” The rolling hills were covered with birch and pine right up to Jumpers Head, the sentinel rock that rises dramatically with its bald granite core exposed and weathered with time. Its name brings back to life the tale of a Beothuck warrior who took his own life on this hill.”

 

 

 

The lovely  green and intricate root patterns always catch my attention.

 

Light and shadow, rocks and moss and always, the stunning root system.

 

 

Steps and caribou moss.

 

The Y Trail.

 

The beautiful view from the top.

 

“For the right understanding of a landscape, information must come to the intelligence from all the senses.”          In Praise of Walking by Thomas A. Clark

 

Thanks to Marina of Saltwater Studio for informing me of this hike. Visit Saltwater Studio’s Facebook page and check out her beautiful work.
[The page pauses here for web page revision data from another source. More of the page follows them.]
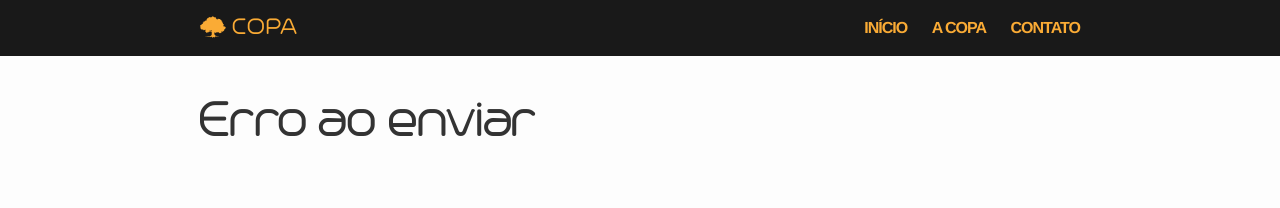
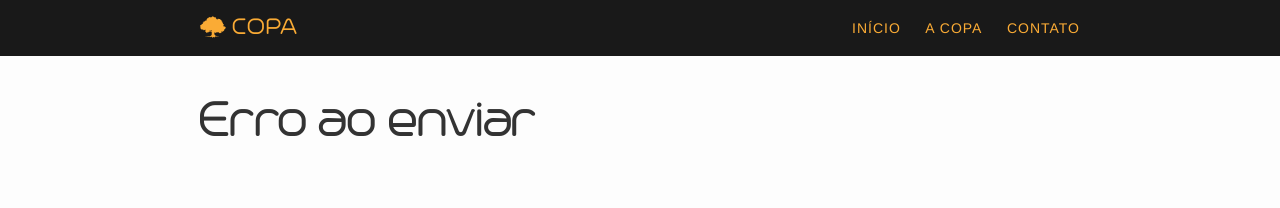
Before and after one commit to CopaTecnologia/copatecnologia.github.io, a Jekyll site: the page built from email_com_erro.html, in a window 1280 px wide. Shown: the top 208 px of the page. Built offline with Jekyll 4.4.1, drawn with Linux system fonts in a browser that asks for light colours.

Commit message:
Fontes do menu e títulos dos serviços

```diff
--- a/_sass/_layout.sass
+++ b/_sass/_layout.sass
@@ -29,9 +29,9 @@
     .page-link
         font:
             family: $ui-font-family
-            weight: bold
+            size: 14px
         text-transform: uppercase
-        letter-spacing: -1px
+        letter-spacing: 1px
         line-height: $base-line-height
         margin-left: 20px
     +media-query($on-palm)
@@ -201,7 +201,7 @@
         svg
             max-width: 120px
     .servicos-title
-        font-size: 20px
+        font-size: 30px
 
 .section-camera
     padding: 10% 0
```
Visit Birchy Bay, stop by this beautiful brook, climb to the lookout…it can be done while social distancing.